I’ve been using the Fuji X100S for about 16 months now, and I believe it’s one of the greatest digital cameras ever made! Obviously not everyone is going to agree with me on that, but here’s why I think so highly of this little camera: Firstly, I’m a die-hard film shooter, and lover of traditional manual cameras. I learnt the ropes on great 1980’s era SLR cameras like the Olympus OM1 and Nikon FM2, and I still find the direct manual controls and simplicity of these kind of cameras such a joy to use, not to mention the wonderful tones and colours I get from film. So I was never quick to jump into the digital camera market. I got some very nice results from Nikon DSLR’s like the D200 and D3; both were and still are great cameras, but were a very different beast to the old film cameras that I loved……

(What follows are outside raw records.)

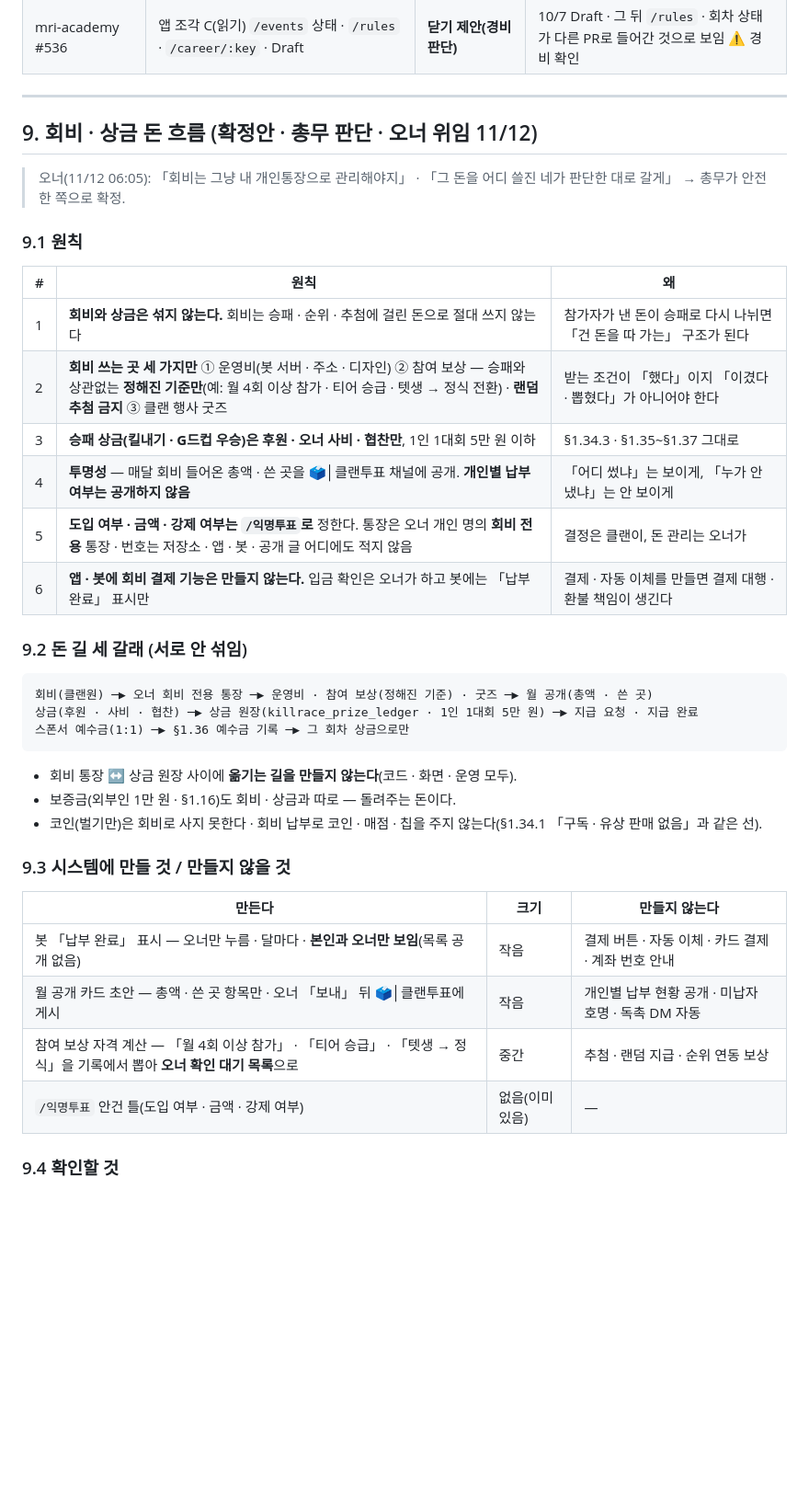
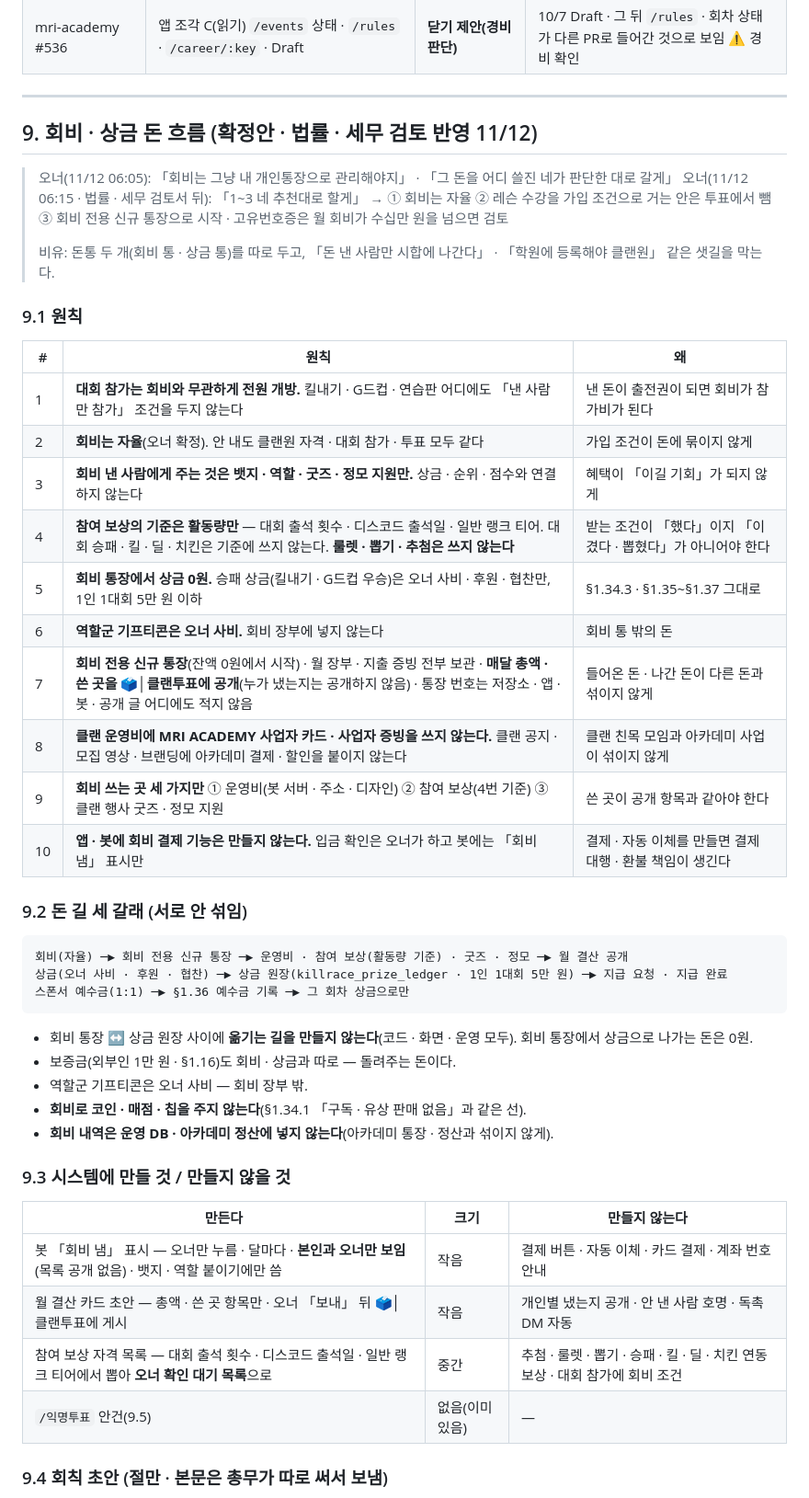
Before and after one commit to shlee9498-dev/gmi-clancup, a Markdown page: docs/official-content-plan.md, the part around one of its changes. Shown at 92% size. GitHub-like rendering; blank space fills up the shorter version.

Commit message:
설계서 §9 회비 · 상금 — 법률 · 세무 검토 반영 (회비 자율 · 대회 전원 개방 · 활동량 보상만 · 회비 통장 상금 0원 · 아카데미 분리 · 회칙 절 · 투표안 정리)
Co-Authored-By: Claude Opus 5.5 <noreply@anthropic.com>
Claude-Session: https://claude.ai/code/session_01VZpurRErTSq9Jq5fnBM9T2

````diff
--- a/docs/official-content-plan.md
+++ b/docs/official-content-plan.md
@@ -250,41 +250,50 @@
 
 ---
 
-## 9. 회비 · 상금 돈 흐름 (확정안 · 총무 판단 · 오너 위임 11/12)
+## 9. 회비 · 상금 돈 흐름 (확정안 · 법률 · 세무 검토 반영 11/12)
 
-> 오너(11/12 06:05): 「회비는 그냥 내 개인통장으로 관리해야지」 · 「그 돈을 어디 쓸진 네가 판단한 대로 갈게」 → 총무가 안전한 쪽으로 확정.
+> 오너(11/12 06:05): 「회비는 그냥 내 개인통장으로 관리해야지」 · 「그 돈을 어디 쓸진 네가 판단한 대로 갈게」
+> 오너(11/12 06:15 · 법률 · 세무 검토서 뒤): 「1~3 네 추천대로 할게」 → ① 회비는 자율 ② 레슨 수강을 가입 조건으로 거는 안은 투표에서 뺌 ③ 회비 전용 신규 통장으로 시작 · 고유번호증은 월 회비가 수십만 원을 넘으면 검토
+>
+> 비유: 돈통 두 개(회비 통 · 상금 통)를 따로 두고, 「돈 낸 사람만 시합에 나간다」 · 「학원에 등록해야 클랜원」 같은 샛길을 막는다.
 
 ### 9.1 원칙
 
 | # | 원칙 | 왜 |
 |---|---|---|
-| 1 | **회비와 상금은 섞지 않는다.** 회비는 승패 · 순위 · 추첨에 걸린 돈으로 절대 쓰지 않는다 | 참가자가 낸 돈이 승패로 다시 나뉘면 「건 돈을 따 가는」 구조가 된다 |
-| 2 | **회비 쓰는 곳 세 가지만** ① 운영비(봇 서버 · 주소 · 디자인) ② 참여 보상 — 승패와 상관없는 **정해진 기준만**(예: 월 4회 이상 참가 · 티어 승급 · 텟생 → 정식 전환) · **랜덤 추첨 금지** ③ 클랜 행사 굿즈 | 받는 조건이 「했다」이지 「이겼다 · 뽑혔다」가 아니어야 한다 |
-| 3 | **승패 상금(킬내기 · G드컵 우승)은 후원 · 오너 사비 · 협찬만**, 1인 1대회 5만 원 이하 | §1.34.3 · §1.35~§1.37 그대로 |
-| 4 | **투명성** — 매달 회비 들어온 총액 · 쓴 곳을 🗳️│클랜투표 채널에 공개. **개인별 납부 여부는 공개하지 않음** | 「어디 썼냐」는 보이게, 「누가 안 냈냐」는 안 보이게 |
-| 5 | **도입 여부 · 금액 · 강제 여부는 `/익명투표`로** 정한다. 통장은 오너 개인 명의 **회비 전용** 통장 · 번호는 저장소 · 앱 · 봇 · 공개 글 어디에도 적지 않음 | 결정은 클랜이, 돈 관리는 오너가 |
-| 6 | **앱 · 봇에 회비 결제 기능은 만들지 않는다.** 입금 확인은 오너가 하고 봇에는 「납부 완료」 표시만 | 결제 · 자동 이체를 만들면 결제 대행 · 환불 책임이 생긴다 |
+| 1 | **대회 참가는 회비와 무관하게 전원 개방.** 킬내기 · G드컵 · 연습판 어디에도 「낸 사람만 참가」 조건을 두지 않는다 | 낸 돈이 출전권이 되면 회비가 참가비가 된다 |
+| 2 | **회비는 자율**(오너 확정). 안 내도 클랜원 자격 · 대회 참가 · 투표 모두 같다 | 가입 조건이 돈에 묶이지 않게 |
+| 3 | **회비 낸 사람에게 주는 것은 뱃지 · 역할 · 굿즈 · 정모 지원만.** 상금 · 순위 · 점수와 연결하지 않는다 | 혜택이 「이길 기회」가 되지 않게 |
+| 4 | **참여 보상의 기준은 활동량만** — 대회 출석 횟수 · 디스코드 출석일 · 일반 랭크 티어. 대회 승패 · 킬 · 딜 · 치킨은 기준에 쓰지 않는다. **룰렛 · 뽑기 · 추첨은 쓰지 않는다** | 받는 조건이 「했다」이지 「이겼다 · 뽑혔다」가 아니어야 한다 |
+| 5 | **회비 통장에서 상금 0원.** 승패 상금(킬내기 · G드컵 우승)은 오너 사비 · 후원 · 협찬만, 1인 1대회 5만 원 이하 | §1.34.3 · §1.35~§1.37 그대로 |
+| 6 | **역할군 기프티콘은 오너 사비.** 회비 장부에 넣지 않는다 | 회비 통 밖의 돈 |
+| 7 | **회비 전용 신규 통장**(잔액 0원에서 시작) · 월 장부 · 지출 증빙 전부 보관 · **매달 총액 · 쓴 곳을 🗳️│클랜투표에 공개**(누가 냈는지는 공개하지 않음) · 통장 번호는 저장소 · 앱 · 봇 · 공개 글 어디에도 적지 않음 | 들어온 돈 · 나간 돈이 다른 돈과 섞이지 않게 |
+| 8 | **클랜 운영비에 MRI ACADEMY 사업자 카드 · 사업자 증빙을 쓰지 않는다.** 클랜 공지 · 모집 영상 · 브랜딩에 아카데미 결제 · 할인을 붙이지 않는다 | 클랜 친목 모임과 아카데미 사업이 섞이지 않게 |
+| 9 | **회비 쓰는 곳 세 가지만** ① 운영비(봇 서버 · 주소 · 디자인) ② 참여 보상(4번 기준) ③ 클랜 행사 굿즈 · 정모 지원 | 쓴 곳이 공개 항목과 같아야 한다 |
+| 10 | **앱 · 봇에 회비 결제 기능은 만들지 않는다.** 입금 확인은 오너가 하고 봇에는 「회비 냄」 표시만 | 결제 · 자동 이체를 만들면 결제 대행 · 환불 책임이 생긴다 |
 
 ### 9.2 돈 길 세 갈래 (서로 안 섞임)
 
 ```
-회비(클랜원) ─▶ 오너 회비 전용 통장 ─▶ 운영비 · 참여 보상(정해진 기준) · 굿즈 ─▶ 월 공개(총액 · 쓴 곳)
-상금(후원 · 사비 · 협찬) ─▶ 상금 원장(killrace_prize_ledger · 1인 1대회 5만 원) ─▶ 지급 요청 · 지급 완료
+회비(자율) ─▶ 회비 전용 신규 통장 ─▶ 운영비 · 참여 보상(활동량 기준) · 굿즈 · 정모 ─▶ 월 결산 공개
+상금(오너 사비 · 후원 · 협찬) ─▶ 상금 원장(killrace_prize_ledger · 1인 1대회 5만 원) ─▶ 지급 요청 · 지급 완료
 스폰서 예수금(1:1) ─▶ §1.36 예수금 기록 ─▶ 그 회차 상금으로만
 ```
 
-- 회비 통장 ↔ 상금 원장 사이에 **옮기는 길을 만들지 않는다**(코드 · 화면 · 운영 모두).
+- 회비 통장 ↔ 상금 원장 사이에 **옮기는 길을 만들지 않는다**(코드 · 화면 · 운영 모두). 회비 통장에서 상금으로 나가는 돈은 0원.
 - 보증금(외부인 1만 원 · §1.16)도 회비 · 상금과 따로 — 돌려주는 돈이다.
-- 코인(벌기만)은 회비로 사지 못한다 · 회비 납부로 코인 · 매점 · 칩을 주지 않는다(§1.34.1 「구독 · 유상 판매 없음」과 같은 선).
+- 역할군 기프티콘은 오너 사비 — 회비 장부 밖.
+- **회비로 코인 · 매점 · 칩을 주지 않는다**(§1.34.1 「구독 · 유상 판매 없음」과 같은 선).
+- **회비 내역은 운영 DB · 아카데미 정산에 넣지 않는다**(아카데미 통장 · 정산과 섞이지 않게).
 
 ### 9.3 시스템에 만들 것 / 만들지 않을 것
 
 | 만든다 | 크기 | 만들지 않는다 |
 |---|---|---|
-| 봇 「납부 완료」 표시 — 오너만 누름 · 달마다 · **본인과 오너만 보임**(목록 공개 없음) | 작음 | 결제 버튼 · 자동 이체 · 카드 결제 · 계좌 번호 안내 |
-| 월 공개 카드 초안 — 총액 · 쓴 곳 항목만 · 오너 「보내」 뒤 🗳️│클랜투표에 게시 | 작음 | 개인별 납부 현황 공개 · 미납자 호명 · 독촉 DM 자동 |
-| 참여 보상 자격 계산 — 「월 4회 이상 참가」 · 「티어 승급」 · 「텟생 → 정식」을 기록에서 뽑아 **오너 확인 대기 목록**으로 | 중간 | 추첨 · 랜덤 지급 · 순위 연동 보상 |
-| `/익명투표` 안건 틀(도입 여부 · 금액 · 강제 여부) | 없음(이미 있음) | — |
+| 봇 「회비 냄」 표시 — 오너만 누름 · 달마다 · **본인과 오너만 보임**(목록 공개 없음) · 뱃지 · 역할 붙이기에만 씀 | 작음 | 결제 버튼 · 자동 이체 · 카드 결제 · 계좌 번호 안내 |
+| 월 결산 카드 초안 — 총액 · 쓴 곳 항목만 · 오너 「보내」 뒤 🗳️│클랜투표에 게시 | 작음 | 개인별 냈는지 공개 · 안 낸 사람 호명 · 독촉 DM 자동 |
+| 참여 보상 자격 목록 — 대회 출석 횟수 · 디스코드 출석일 · 일반 랭크 티어에서 뽑아 **오너 확인 대기 목록**으로 | 중간 | 추첨 · 룰렛 · 뽑기 · 승패 · 킬 · 딜 · 치킨 연동 보상 · 대회 참가에 회비 조건 |
+| `/익명투표` 안건(9.5) | 없음(이미 있음) | — |
 
-### 9.4 확인할 것
+### 9.4 회칙 초안 (절만 · 본문은 총무가 따로 써서 보냄)
 
````
Also changed, not shown: other parts of docs/official-content-plan.md (+18 -3 lines).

Third post in the series ‘the right instrument for the right job’. First we had the x100s for macro photography, then the a7r with a sigma macro lens for action sports. Now of course if I am about to embark in a caving trip in the Frasassi caves, during which I will be expected to get soaking wet and crawl through muddy tunnels, I will not choose a weather sealed body with a small weather sealed lens say like the A7R with the Zeiss 35mm. No. I want to go there with the Fuji x100s……
It’s about time I had a re-vamp of the ‘My Gear’ blog on the website, seeing as over the last year I’ve gone into a pure Fuji X system of X100, XE1 and XE2 plus lenses, it’s time for one of those awesome shots of lots of lovely looking gear laid out over a wooden background. If you are interested in seeing what I used to shoot then head to my original gear. Coming from a DSLR system to Fuji has been a great journey and one which has allowed me to expand creatively and focus on a system that brings me great joy to use and to talk about, I now feel my kit is ‘complete’ and I’m happy to take on any assignment with the above. I’d still like to try the 56mm and see how I get on with that but whats here is so enjoyable and can produce incredible images……
Exactly one year ago, I reviewed the Rebecca Lily Pro Set II for Lightroom. I became interested in these presets because some of them were specifically designed for the Fujifilm X-Trans sensor and at the time, the Adobe software hadn’t yet added the Film Simulation Modes for Fuji RAF files. While completely different from Fuji X camera colour rendering, Rebecca’s set proved a very interesting alternative that gave a nice and delicate filmic look to digital images…….